• **Aim of the exercise**:
If a line in the records below holds the string "cells", count it, and state only the final count.

• **Data extracts**:
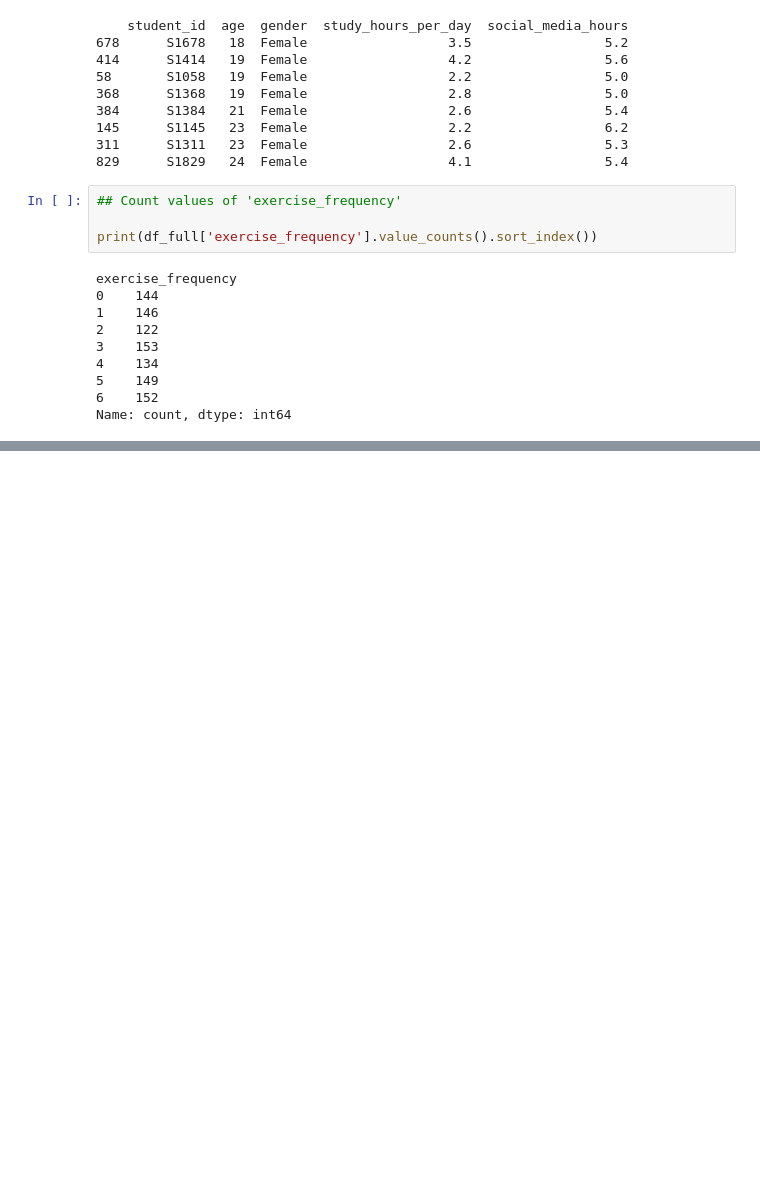
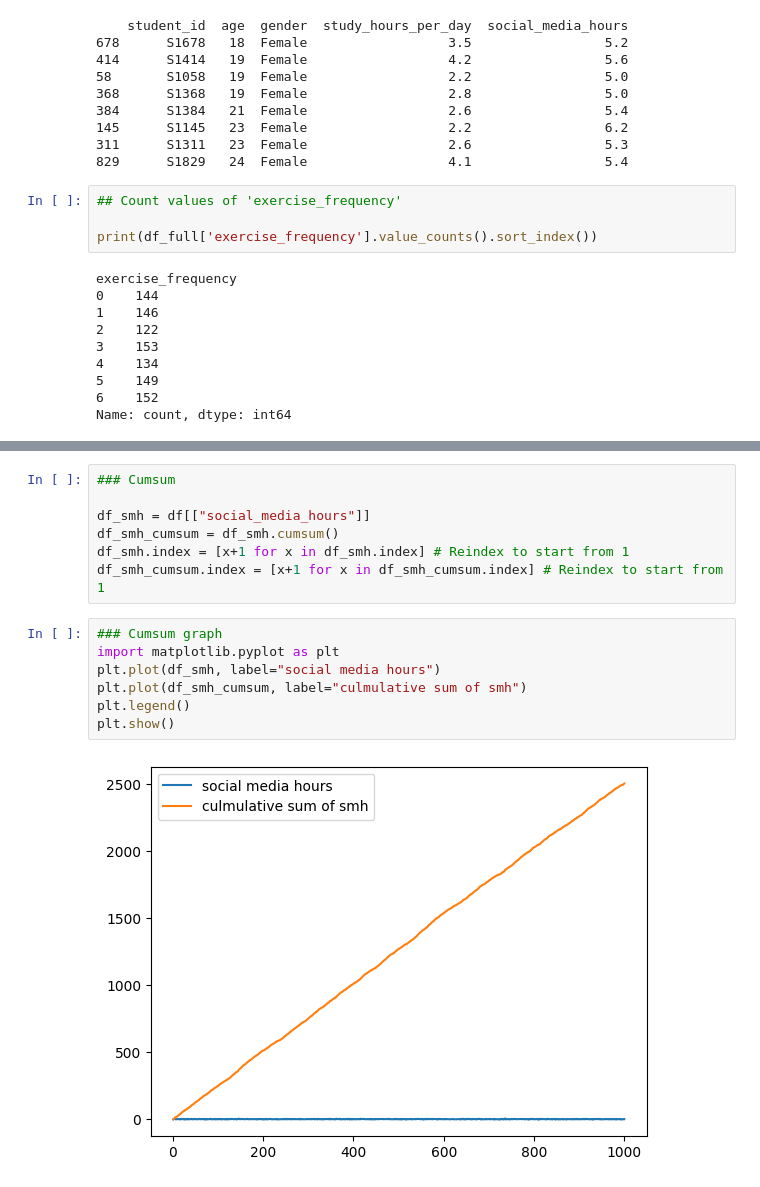
Before and after one commit to anakin-1181/DS_Pandas, a Jupyter notebook: pandas.ipynb, the cells around one changed output, grey strips where cells are left out. Saved outputs shown, nothing was run; the diff lists cells and outputs as text; blank space fills up the shorter version.

```diff
--- a/pandas.ipynb
+++ b/pandas.ipynb
@@ -80,0 +104,16 @@ Name: count, dtype: int64
+# %%
+### Cumsum
+
+df_smh = df[["social_media_hours"]]
+df_smh_cumsum = df_smh.cumsum()
+df_smh.index = [x+1 for x in df_smh.index] # Reindex to start from 1
+df_smh_cumsum.index = [x+1 for x in df_smh_cumsum.index] # Reindex to start from 1
+# %%
+### Cumsum graph
+import matplotlib.pyplot as plt
+plt.plot(df_smh, label="social media hours")
+plt.plot(df_smh_cumsum, label="culmulative sum of smh")
+plt.legend()
+plt.show()
+# %% [output]
+[figure, added]
```
Also changed, not shown: parts of 8 cells of this notebook, 2 other files.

• **Response area**:
2